What the task asks: Reproduce the records below in full and without edits, omitting images.

══════════

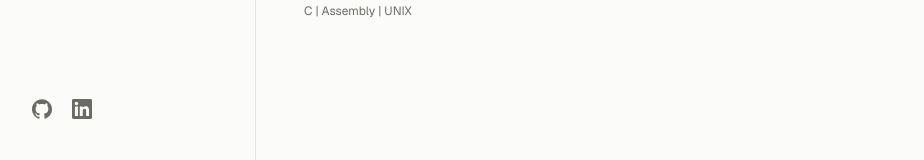
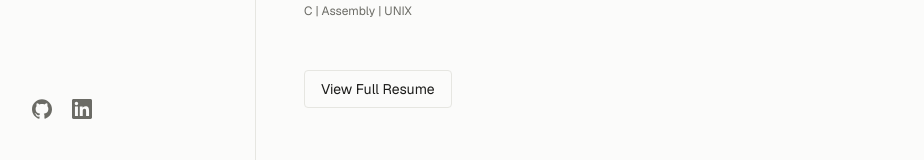
Before and after one commit to CQVan/professional-website, a Next.js app: page /experience in a window 1280 px wide. Shown: the part 623-783 px from the top of the page, without its empty margins (0-924 px from the left). Built offline with nearby package versions, Linux system fonts and the light colour scheme.

Commit message:
Added resume button to experience

```diff
--- a/app/experience/page.tsx
+++ b/app/experience/page.tsx
@@ -1,5 +1,9 @@
+"use cache";
+
 import { Experience } from "@/types";
 import experienceData from "@/public/data/experience.json";
+
+import Link from "next/link";
 
 function calculateYears(): number {
   const now = new Date();
@@ -60,7 +64,7 @@ function getPeriod(experience: Experience): string {
   return `${startStr} - ${endStr}`;
 }
 
-export default function ExperiencePage() {
+export default async function ExperiencePage() {
   const experiences = getExperiences();
   const years = calculateYears();
 
@@ -92,6 +96,17 @@ export default function ExperiencePage() {
           )}
         </section>
       ))}
+
+      <div className="mt-12">
+        <Link
+          href="/resume/Fall%202026%20Resume.pdf"
+          target="_blank"
+          rel="noopener noreferrer"
+          className="inline-block border border-hairline rounded-sm px-4 py-2 text-sm transition-colors duration-150 focus-within:outline-2 focus-within:outline-offset-2 focus-within:outline-current hover:text-foreground"
+        >
+          View Full Resume
+        </Link>
+      </div>
     </div>
   );
 }
```
Also changed, not shown: 1 other file (tests, documents, lock files or other folders).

══════════

Exercise output:
Before and after one commit to CQVan/professional-website, a Next.js app: page /experience in a window 1280 px wide. Shown: the part 623-783 px from the top of the page, without its empty margins (0-924 px from the left). Built offline with nearby package versions, Linux system fonts and the light colour scheme.

Commit message:
Added resume button to experience

```diff
--- a/app/experience/page.tsx
+++ b/app/experience/page.tsx
@@ -1,5 +1,9 @@
+"use cache";
+
 import { Experience } from "@/types";
 import experienceData from "@/public/data/experience.json";
+
+import Link from "next/link";
 
 function calculateYears(): number {
   const now = new Date();
@@ -60,7 +64,7 @@ function getPeriod(experience: Experience): string {
   return `${startStr} - ${endStr}`;
 }
 
-export default function ExperiencePage() {
+export default async function ExperiencePage() {
   const experiences = getExperiences();
   const years = calculateYears();
 
@@ -92,6 +96,17 @@ export default function ExperiencePage() {
           )}
         </section>
       ))}
+
+      <div className="mt-12">
+        <Link
+          href="/resume/Fall%202026%20Resume.pdf"
+          target="_blank"
+          rel="noopener noreferrer"
+          className="inline-block border border-hairline rounded-sm px-4 py-2 text-sm transition-colors duration-150 focus-within:outline-2 focus-within:outline-offset-2 focus-within:outline-current hover:text-foreground"
+        >
+          View Full Resume
+        </Link>
+      </div>
     </div>
   );
 }
```
Also changed, not shown: 1 other file (tests, documents, lock files or other folders).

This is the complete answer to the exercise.